(TASK INSTRUCTIONS):
Copy out the lines below that hold the word "settings".

(RECORD SET):
--------------------
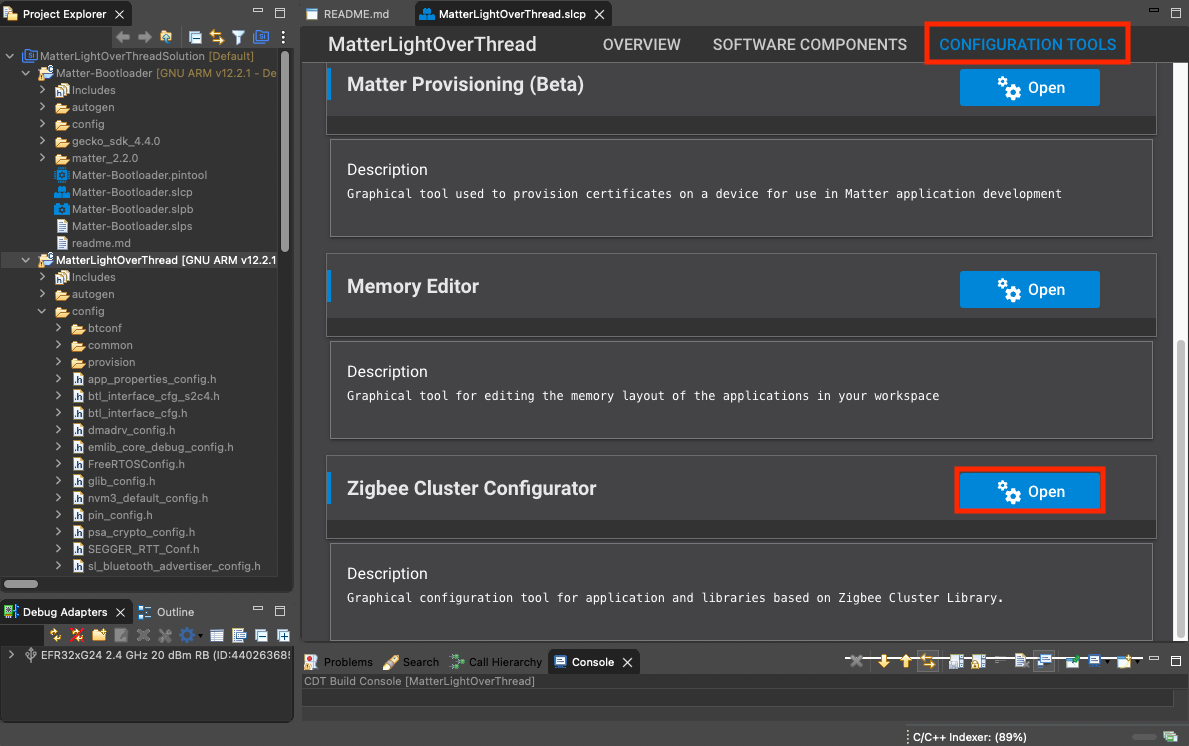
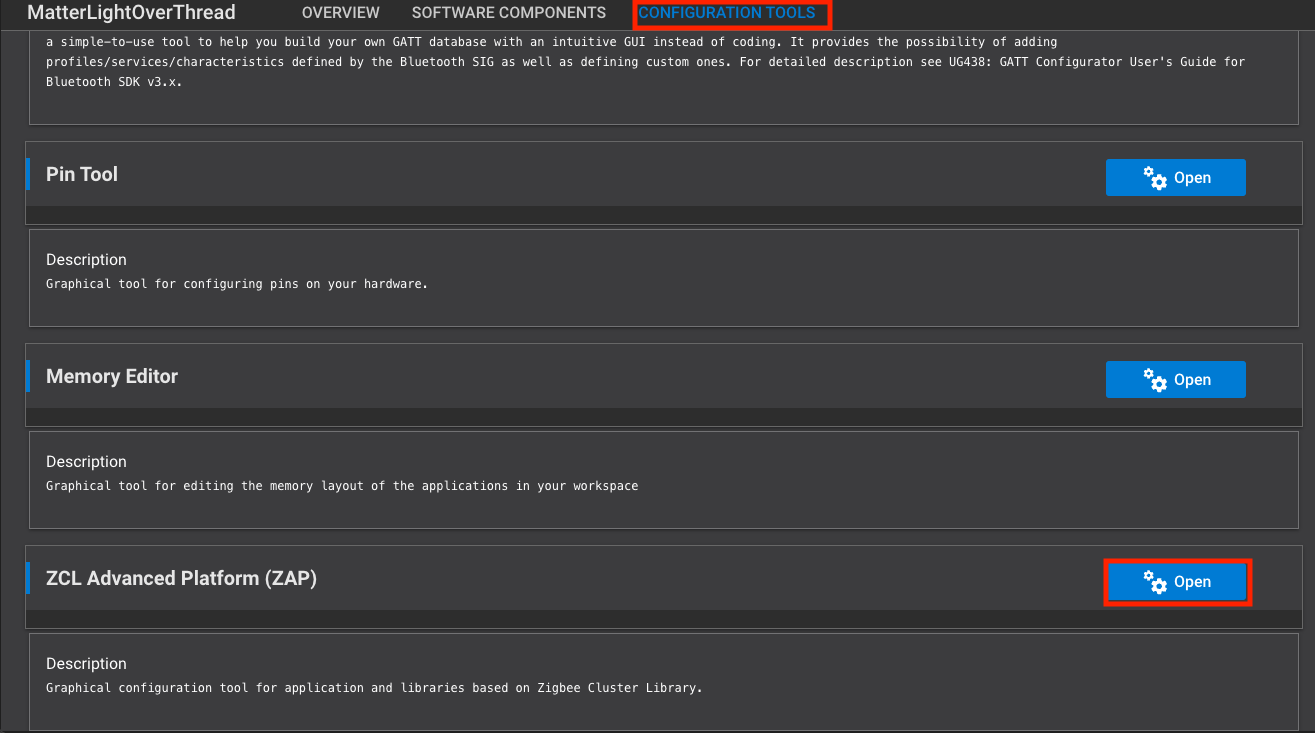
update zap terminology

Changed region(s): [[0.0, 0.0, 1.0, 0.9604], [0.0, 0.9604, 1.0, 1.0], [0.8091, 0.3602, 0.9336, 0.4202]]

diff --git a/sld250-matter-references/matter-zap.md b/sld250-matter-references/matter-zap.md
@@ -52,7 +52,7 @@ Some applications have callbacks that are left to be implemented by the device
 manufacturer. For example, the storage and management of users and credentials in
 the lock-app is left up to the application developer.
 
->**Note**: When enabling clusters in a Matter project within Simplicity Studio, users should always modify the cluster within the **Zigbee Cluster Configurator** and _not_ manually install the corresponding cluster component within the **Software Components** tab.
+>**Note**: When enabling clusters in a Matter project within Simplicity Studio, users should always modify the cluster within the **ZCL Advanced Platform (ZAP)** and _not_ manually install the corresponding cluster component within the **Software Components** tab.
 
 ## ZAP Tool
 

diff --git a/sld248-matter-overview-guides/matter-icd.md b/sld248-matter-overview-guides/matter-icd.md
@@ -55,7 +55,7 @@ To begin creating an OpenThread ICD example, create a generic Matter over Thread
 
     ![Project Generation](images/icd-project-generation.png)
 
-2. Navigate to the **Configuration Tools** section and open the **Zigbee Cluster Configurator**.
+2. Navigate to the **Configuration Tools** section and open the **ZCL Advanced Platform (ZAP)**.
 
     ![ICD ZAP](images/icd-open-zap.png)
--------------------
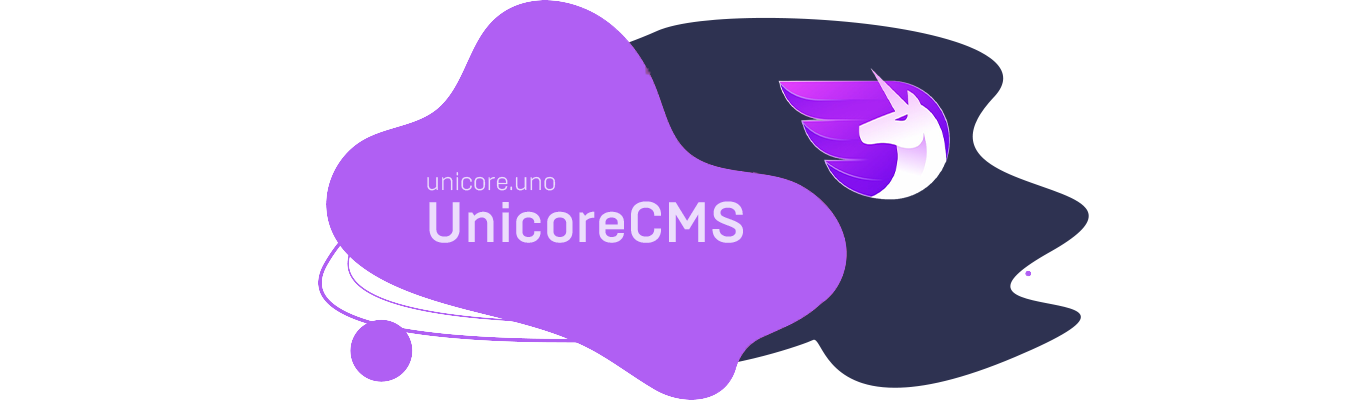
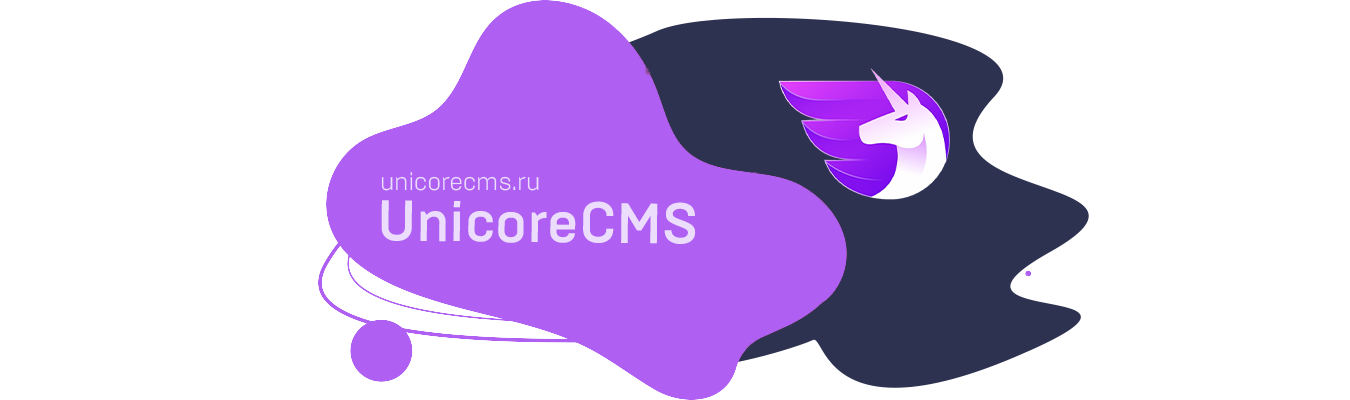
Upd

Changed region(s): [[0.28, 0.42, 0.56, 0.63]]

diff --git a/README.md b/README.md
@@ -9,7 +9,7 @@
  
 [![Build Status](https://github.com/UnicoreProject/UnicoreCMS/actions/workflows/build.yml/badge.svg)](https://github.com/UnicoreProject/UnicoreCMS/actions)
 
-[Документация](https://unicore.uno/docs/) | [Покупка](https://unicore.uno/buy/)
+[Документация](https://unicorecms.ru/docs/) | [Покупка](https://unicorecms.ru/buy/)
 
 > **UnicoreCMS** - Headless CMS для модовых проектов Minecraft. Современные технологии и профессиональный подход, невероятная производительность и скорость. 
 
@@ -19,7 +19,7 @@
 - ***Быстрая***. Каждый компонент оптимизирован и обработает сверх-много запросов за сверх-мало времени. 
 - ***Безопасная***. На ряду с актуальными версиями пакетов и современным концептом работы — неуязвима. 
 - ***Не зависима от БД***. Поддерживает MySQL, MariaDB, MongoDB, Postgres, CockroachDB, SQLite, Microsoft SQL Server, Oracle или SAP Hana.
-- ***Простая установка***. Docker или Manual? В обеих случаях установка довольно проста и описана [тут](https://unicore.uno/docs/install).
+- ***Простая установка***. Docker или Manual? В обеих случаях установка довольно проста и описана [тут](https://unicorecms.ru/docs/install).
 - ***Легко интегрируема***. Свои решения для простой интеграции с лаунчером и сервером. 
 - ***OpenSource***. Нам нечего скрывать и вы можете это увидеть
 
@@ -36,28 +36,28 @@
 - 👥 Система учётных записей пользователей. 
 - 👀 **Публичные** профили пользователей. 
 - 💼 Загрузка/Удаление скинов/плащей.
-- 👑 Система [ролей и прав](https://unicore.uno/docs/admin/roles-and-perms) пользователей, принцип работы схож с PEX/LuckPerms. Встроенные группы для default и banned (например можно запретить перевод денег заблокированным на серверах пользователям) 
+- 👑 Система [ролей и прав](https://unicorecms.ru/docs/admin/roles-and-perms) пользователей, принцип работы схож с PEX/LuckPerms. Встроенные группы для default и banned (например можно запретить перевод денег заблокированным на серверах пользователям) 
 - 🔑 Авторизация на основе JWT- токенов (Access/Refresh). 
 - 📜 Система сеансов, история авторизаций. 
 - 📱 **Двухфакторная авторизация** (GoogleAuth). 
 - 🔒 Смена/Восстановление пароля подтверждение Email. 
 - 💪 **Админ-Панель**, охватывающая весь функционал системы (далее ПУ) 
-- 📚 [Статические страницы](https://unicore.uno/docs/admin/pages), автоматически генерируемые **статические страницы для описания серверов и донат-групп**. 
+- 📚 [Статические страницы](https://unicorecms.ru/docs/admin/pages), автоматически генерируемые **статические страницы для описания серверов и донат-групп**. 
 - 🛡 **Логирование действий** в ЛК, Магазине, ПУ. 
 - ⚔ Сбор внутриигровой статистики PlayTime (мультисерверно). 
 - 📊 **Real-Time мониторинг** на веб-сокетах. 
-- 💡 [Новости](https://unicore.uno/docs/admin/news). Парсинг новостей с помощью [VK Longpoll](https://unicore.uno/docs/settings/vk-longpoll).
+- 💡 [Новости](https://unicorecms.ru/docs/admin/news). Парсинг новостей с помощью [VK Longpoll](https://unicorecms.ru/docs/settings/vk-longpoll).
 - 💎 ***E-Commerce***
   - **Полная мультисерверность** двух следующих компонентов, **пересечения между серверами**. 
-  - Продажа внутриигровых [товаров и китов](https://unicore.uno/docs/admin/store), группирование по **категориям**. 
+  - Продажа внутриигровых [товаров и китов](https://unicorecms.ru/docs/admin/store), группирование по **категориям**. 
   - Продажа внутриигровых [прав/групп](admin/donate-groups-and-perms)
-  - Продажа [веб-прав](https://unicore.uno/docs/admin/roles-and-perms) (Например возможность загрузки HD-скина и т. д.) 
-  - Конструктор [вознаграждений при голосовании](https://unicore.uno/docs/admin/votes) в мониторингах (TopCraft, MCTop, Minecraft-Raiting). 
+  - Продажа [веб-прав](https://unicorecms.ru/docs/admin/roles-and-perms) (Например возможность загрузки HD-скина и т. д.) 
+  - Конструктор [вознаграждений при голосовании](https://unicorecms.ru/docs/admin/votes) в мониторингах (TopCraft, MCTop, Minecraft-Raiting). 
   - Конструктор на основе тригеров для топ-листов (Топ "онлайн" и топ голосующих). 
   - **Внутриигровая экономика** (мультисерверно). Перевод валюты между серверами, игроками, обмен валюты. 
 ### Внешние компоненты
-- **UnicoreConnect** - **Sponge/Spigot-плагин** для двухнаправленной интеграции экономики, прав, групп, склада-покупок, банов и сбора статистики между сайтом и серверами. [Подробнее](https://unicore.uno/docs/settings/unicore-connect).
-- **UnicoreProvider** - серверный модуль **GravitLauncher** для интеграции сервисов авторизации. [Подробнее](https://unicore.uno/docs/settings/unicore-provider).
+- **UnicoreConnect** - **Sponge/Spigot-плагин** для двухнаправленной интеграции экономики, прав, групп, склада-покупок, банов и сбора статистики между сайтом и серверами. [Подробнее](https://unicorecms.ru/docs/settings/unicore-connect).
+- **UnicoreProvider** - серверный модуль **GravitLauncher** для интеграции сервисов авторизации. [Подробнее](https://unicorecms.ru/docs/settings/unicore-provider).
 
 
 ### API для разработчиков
--------------------
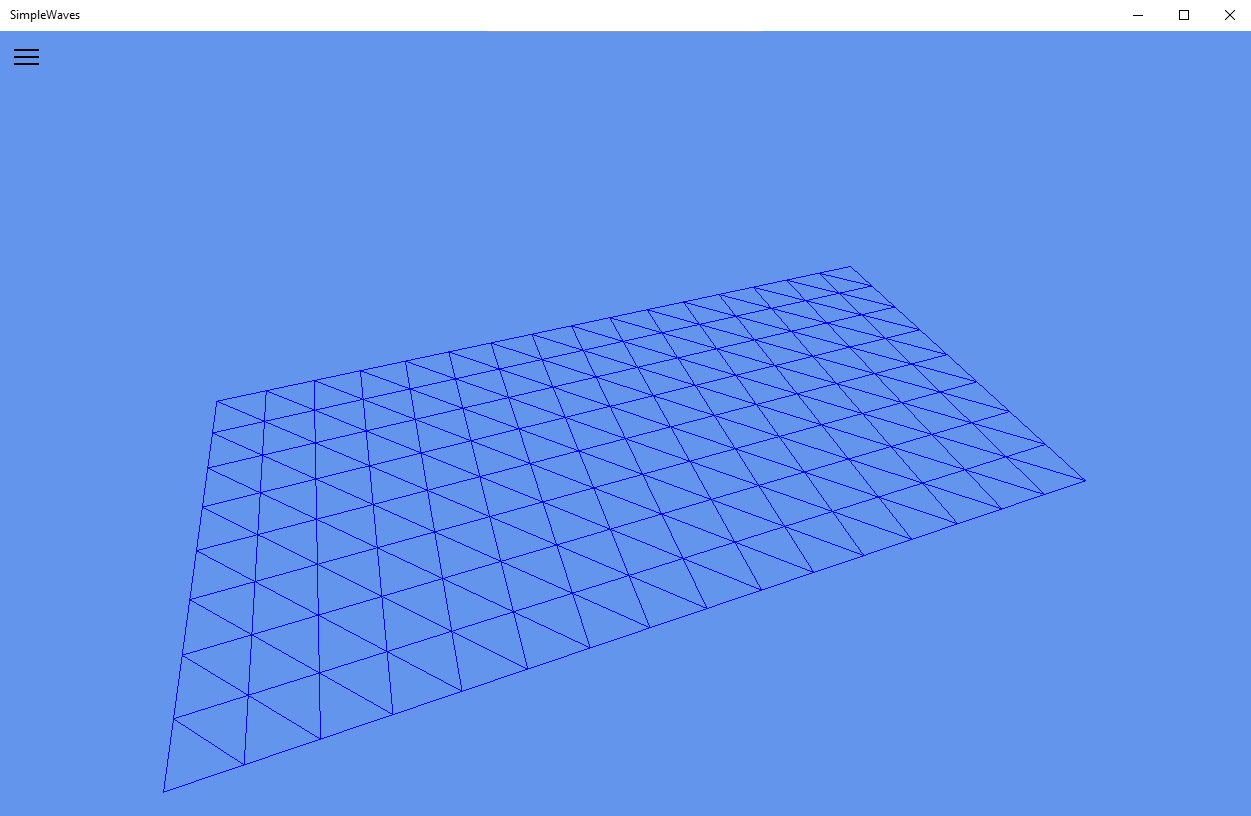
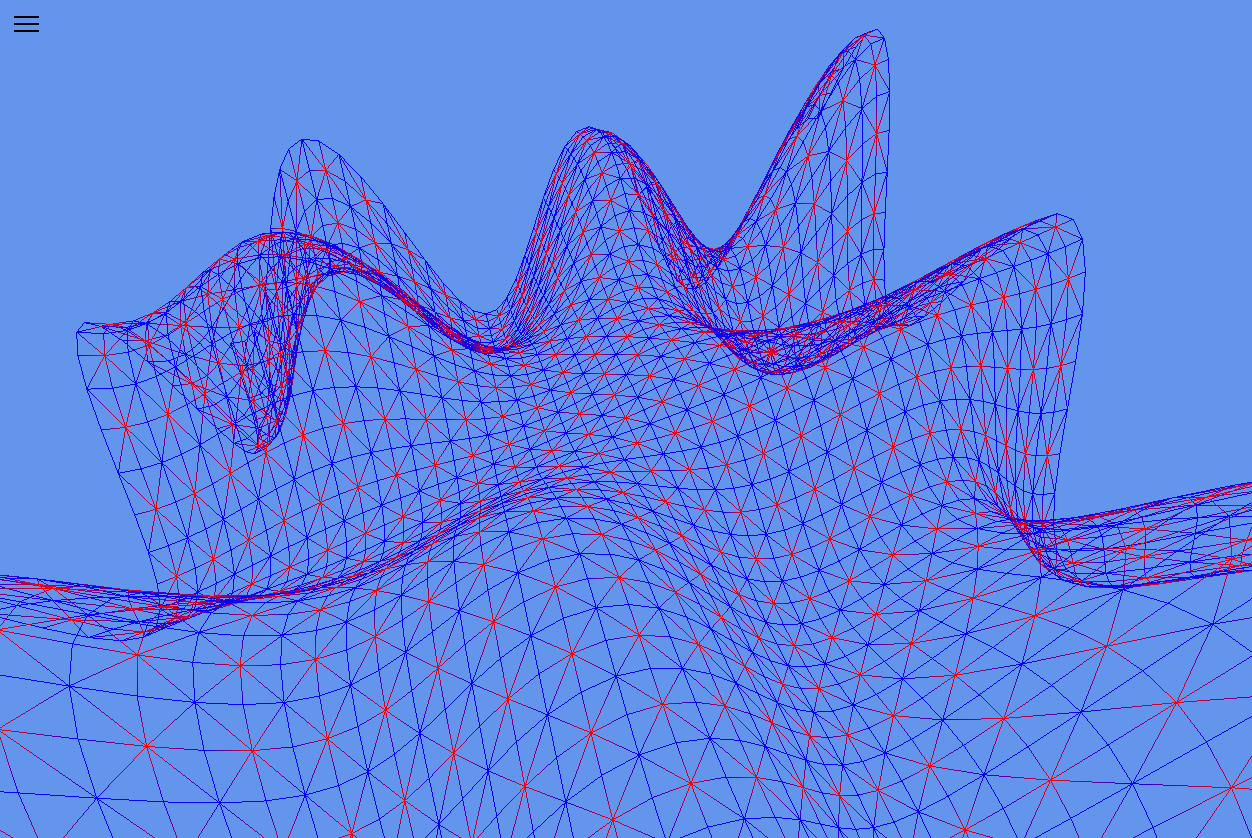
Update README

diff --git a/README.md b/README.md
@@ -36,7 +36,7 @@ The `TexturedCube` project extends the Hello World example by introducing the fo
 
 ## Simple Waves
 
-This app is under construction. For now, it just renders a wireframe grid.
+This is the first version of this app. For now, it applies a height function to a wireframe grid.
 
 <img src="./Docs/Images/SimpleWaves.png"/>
--------------------
(TASK RESULT):
-- 💡 [Новости](https://unicore.uno/docs/admin/news). Парсинг новостей с помощью [VK Longpoll](https://unicore.uno/docs/settings/vk-longpoll).
+- 💡 [Новости](https://unicorecms.ru/docs/admin/news). Парсинг новостей с помощью [VK Longpoll](https://unicorecms.ru/docs/settings/vk-longpoll).
-- **UnicoreConnect** - **Sponge/Spigot-плагин** для двухнаправленной интеграции экономики, прав, групп, склада-покупок, банов и сбора статистики между сайтом и серверами. [Подробнее](https://unicore.uno/docs/settings/unicore-connect).
-- **UnicoreProvider** - серверный модуль **GravitLauncher** для интеграции сервисов авторизации. [Подробнее](https://unicore.uno/docs/settings/unicore-provider).
+- **UnicoreConnect** - **Sponge/Spigot-плагин** для двухнаправленной интеграции экономики, прав, групп, склада-покупок, банов и сбора статистики между сайтом и серверами. [Подробнее](https://unicorecms.ru/docs/settings/unicore-connect).
+- **UnicoreProvider** - серверный модуль **GravitLauncher** для интеграции сервисов авторизации. [Подробнее](https://unicorecms.ru/docs/settings/unicore-provider).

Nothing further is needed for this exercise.